→ **TRY IT**: The lines below that include the word "shown" are to be reported.
____
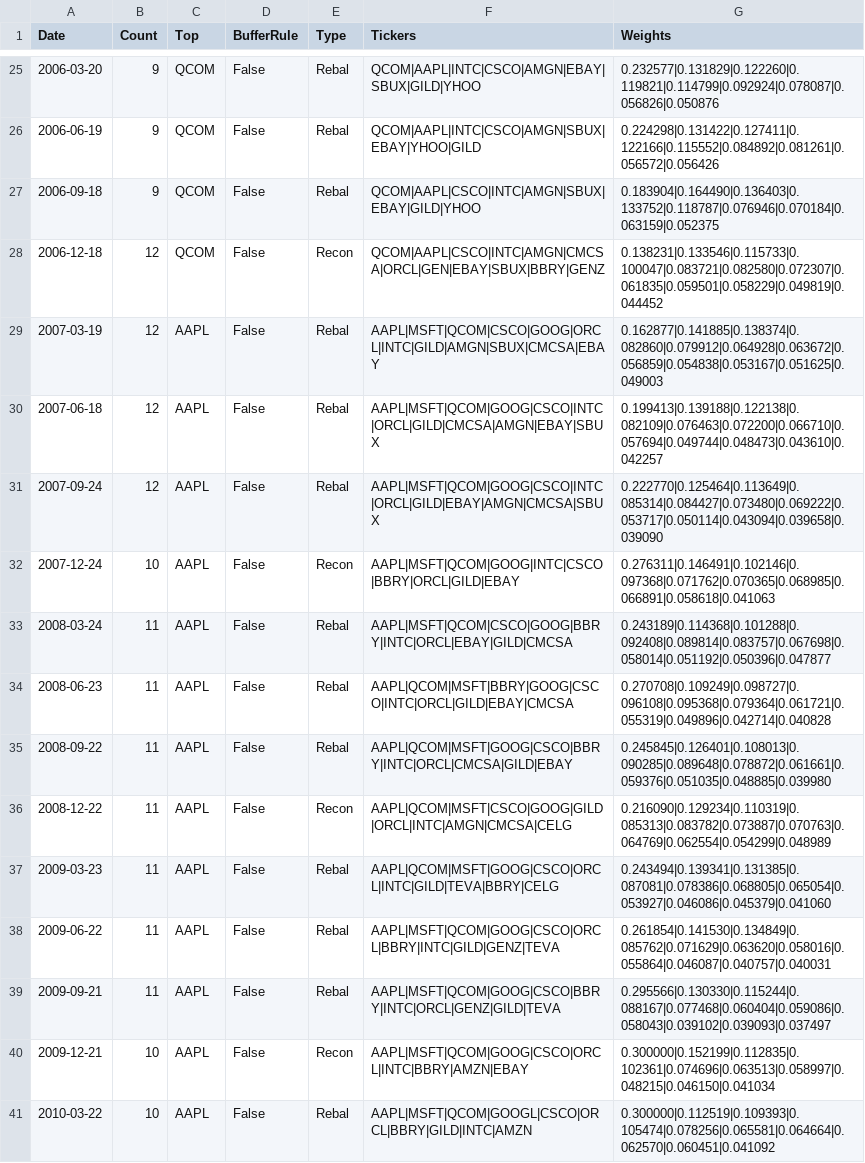
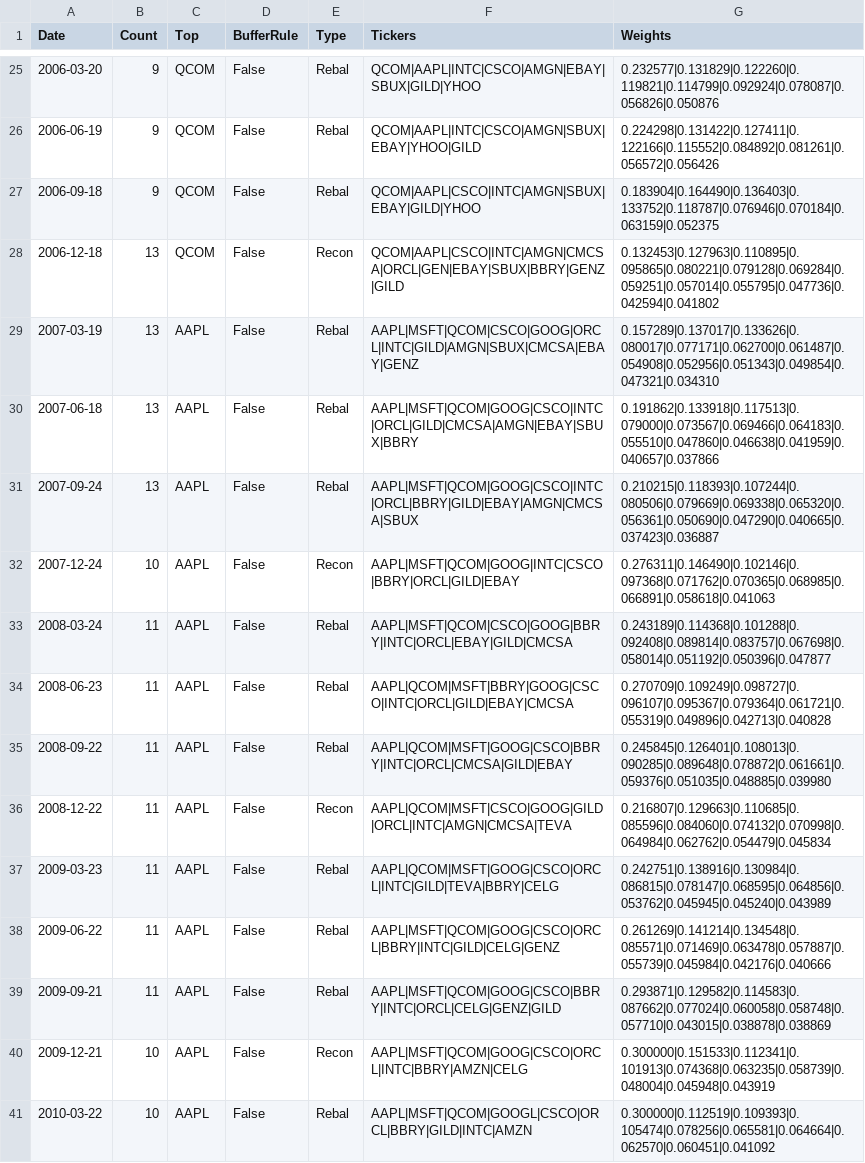
Before and after one commit to Acelogic/Testfol-MarginStresser, a CSV file: data/ndx_simulation/data/results/ndx_mega2_constituents.csv, drawn as a sheet; only a part is shown, gaps mark what is left out; the diff covers the shown part only.

```diff
--- a/data/ndx_simulation/data/results/ndx_mega2_constituents.csv
+++ b/data/ndx_simulation/data/results/ndx_mega2_constituents.csv
@@ -27,15 +27,15 @@ Date,Count,Top,BufferRule,Type,Tickers,Weights
 2006-09-18,9,QCOM,False,Rebal,QCOM|AAPL|CSCO|INTC|AMGN|SBUX|EBAY|GILD|YHOO,0.183904|0.164490|0.136403|0.133752|0.118787|0.076946|0.070184|0.063159|0.052375
-2006-12-18,12,QCOM,False,Recon,QCOM|AAPL|CSCO|INTC|AMGN|CMCSA|ORCL|GEN|EBAY|SBUX|BBRY|GENZ,0.138231|0.133546|0.115733|0.100047|0.083721|0.082580|0.072307|0.061835|0.059501|0.058229|0.049819|0.044452
-2007-03-19,12,AAPL,False,Rebal,AAPL|MSFT|QCOM|CSCO|GOOG|ORCL|INTC|GILD|AMGN|SBUX|CMCSA|EBAY,0.162877|0.141885|0.138374|0.082860|0.079912|0.064928|0.063672|0.056859|0.054838|0.053167|0.051625|0.049003
-2007-06-18,12,AAPL,False,Rebal,AAPL|MSFT|QCOM|GOOG|CSCO|INTC|ORCL|GILD|CMCSA|AMGN|EBAY|SBUX,0.199413|0.139188|0.122138|0.082109|0.076463|0.072200|0.066710|0.057694|0.049744|0.048473|0.043610|0.042257
-2007-09-24,12,AAPL,False,Rebal,AAPL|MSFT|QCOM|GOOG|CSCO|INTC|ORCL|GILD|EBAY|AMGN|CMCSA|SBUX,0.222770|0.125464|0.113649|0.085314|0.084427|0.073480|0.069222|0.053717|0.050114|0.043094|0.039658|0.039090
-2007-12-24,10,AAPL,False,Recon,AAPL|MSFT|QCOM|GOOG|INTC|CSCO|BBRY|ORCL|GILD|EBAY,0.276311|0.146491|0.102146|0.097368|0.071762|0.070365|0.068985|0.066891|0.058618|0.041063
+2006-12-18,13,QCOM,False,Recon,QCOM|AAPL|CSCO|INTC|AMGN|CMCSA|ORCL|GEN|EBAY|SBUX|BBRY|GENZ|GILD,0.132453|0.127963|0.110895|0.095865|0.080221|0.079128|0.069284|0.059251|0.057014|0.055795|0.047736|0.042594|0.041802
+2007-03-19,13,AAPL,False,Rebal,AAPL|MSFT|QCOM|CSCO|GOOG|ORCL|INTC|GILD|AMGN|SBUX|CMCSA|EBAY|GENZ,0.157289|0.137017|0.133626|0.080017|0.077171|0.062700|0.061487|0.054908|0.052956|0.051343|0.049854|0.047321|0.034310
+2007-06-18,13,AAPL,False,Rebal,AAPL|MSFT|QCOM|GOOG|CSCO|INTC|ORCL|GILD|CMCSA|AMGN|EBAY|SBUX|BBRY,0.191862|0.133918|0.117513|0.079000|0.073567|0.069466|0.064183|0.055510|0.047860|0.046638|0.041959|0.040657|0.037866
+2007-09-24,13,AAPL,False,Rebal,AAPL|MSFT|QCOM|GOOG|CSCO|INTC|ORCL|BBRY|GILD|EBAY|AMGN|CMCSA|SBUX,0.210215|0.118393|0.107244|0.080506|0.079669|0.069338|0.065320|0.056361|0.050690|0.047290|0.040665|0.037423|0.036887
+2007-12-24,10,AAPL,False,Recon,AAPL|MSFT|QCOM|GOOG|INTC|CSCO|BBRY|ORCL|GILD|EBAY,0.276311|0.146490|0.102146|0.097368|0.071762|0.070365|0.068985|0.066891|0.058618|0.041063
 2008-03-24,11,AAPL,False,Rebal,AAPL|MSFT|QCOM|CSCO|GOOG|BBRY|INTC|ORCL|EBAY|GILD|CMCSA,0.243189|0.114368|0.101288|0.092408|0.089814|0.083757|0.067698|0.058014|0.051192|0.050396|0.047877
-2008-06-23,11,AAPL,False,Rebal,AAPL|QCOM|MSFT|BBRY|GOOG|CSCO|INTC|ORCL|GILD|EBAY|CMCSA,0.270708|0.109249|0.098727|0.096108|0.095368|0.079364|0.061721|0.055319|0.049896|0.042714|0.040828
+2008-06-23,11,AAPL,False,Rebal,AAPL|QCOM|MSFT|BBRY|GOOG|CSCO|INTC|ORCL|GILD|EBAY|CMCSA,0.270709|0.109249|0.098727|0.096107|0.095367|0.079364|0.061721|0.055319|0.049896|0.042713|0.040828
 2008-09-22,11,AAPL,False,Rebal,AAPL|QCOM|MSFT|GOOG|CSCO|BBRY|INTC|ORCL|CMCSA|GILD|EBAY,0.245845|0.126401|0.108013|0.090285|0.089648|0.078872|0.061661|0.059376|0.051035|0.048885|0.039980
-2008-12-22,11,AAPL,False,Recon,AAPL|QCOM|MSFT|CSCO|GOOG|GILD|ORCL|INTC|AMGN|CMCSA|CELG,0.216090|0.129234|0.110319|0.085313|0.083782|0.073887|0.070763|0.064769|0.062554|0.054299|0.048989
-2009-03-23,11,AAPL,False,Rebal,AAPL|QCOM|MSFT|GOOG|CSCO|ORCL|INTC|GILD|TEVA|BBRY|CELG,0.243494|0.139341|0.131385|0.087081|0.078386|0.068805|0.065054|0.053927|0.046086|0.045379|0.041060
-2009-06-22,11,AAPL,False,Rebal,AAPL|MSFT|QCOM|GOOG|CSCO|ORCL|BBRY|INTC|GILD|GENZ|TEVA,0.261854|0.141530|0.134849|0.085762|0.071629|0.063620|0.058016|0.055864|0.046087|0.040757|0.040031
-2009-09-21,11,AAPL,False,Rebal,AAPL|MSFT|QCOM|GOOG|CSCO|BBRY|INTC|ORCL|GENZ|GILD|TEVA,0.295566|0.130330|0.115244|0.088167|0.077468|0.060404|0.059086|0.058043|0.039102|0.039093|0.037497
-2009-12-21,10,AAPL,False,Recon,AAPL|MSFT|QCOM|GOOG|CSCO|ORCL|INTC|BBRY|AMZN|EBAY,0.300000|0.152199|0.112835|0.102361|0.074696|0.063513|0.058997|0.048215|0.046150|0.041034
+2008-12-22,11,AAPL,False,Recon,AAPL|QCOM|MSFT|CSCO|GOOG|GILD|ORCL|INTC|AMGN|CMCSA|TEVA,0.216807|0.129663|0.110685|0.085596|0.084060|0.074132|0.070998|0.064984|0.062762|0.054479|0.045834
+2009-03-23,11,AAPL,False,Rebal,AAPL|QCOM|MSFT|GOOG|CSCO|ORCL|INTC|GILD|TEVA|BBRY|CELG,0.242751|0.138916|0.130984|0.086815|0.078147|0.068595|0.064856|0.053762|0.045945|0.045240|0.043989
+2009-06-22,11,AAPL,False,Rebal,AAPL|MSFT|QCOM|GOOG|CSCO|ORCL|BBRY|INTC|GILD|CELG|GENZ,0.261269|0.141214|0.134548|0.085571|0.071469|0.063478|0.057887|0.055739|0.045984|0.042176|0.040666
+2009-09-21,11,AAPL,False,Rebal,AAPL|MSFT|QCOM|GOOG|CSCO|BBRY|INTC|ORCL|CELG|GENZ|GILD,0.293871|0.129582|0.114583|0.087662|0.077024|0.060058|0.058748|0.057710|0.043015|0.038878|0.038869
+2009-12-21,10,AAPL,False,Recon,AAPL|MSFT|QCOM|GOOG|CSCO|ORCL|INTC|BBRY|AMZN|CELG,0.300000|0.151533|0.112341|0.101913|0.074368|0.063235|0.058739|0.048004|0.045948|0.043919
 2010-03-22,10,AAPL,False,Rebal,AAPL|MSFT|QCOM|GOOGL|CSCO|ORCL|BBRY|GILD|INTC|AMZN,0.300000|0.112519|0.109393|0.105474|0.078256|0.065581|0.064664|0.062570|0.060451|0.041092
```
Also changed, not shown: 31 edited cells elsewhere in this file, data/NDX30SIM.csv, data/NDXMEGA2SIM.csv, 19 other files.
____
→ **RESULT OF THE EXERCISE**:
Before and after one commit to Acelogic/Testfol-MarginStresser, a CSV file: data/ndx_simulation/data/results/ndx_mega2_constituents.csv, drawn as a sheet; only a part is shown, gaps mark what is left out; the diff covers the shown part only.
Also changed, not shown: 31 edited cells elsewhere in this file, data/NDX30SIM.csv, data/NDXMEGA2SIM.csv, 19 other files.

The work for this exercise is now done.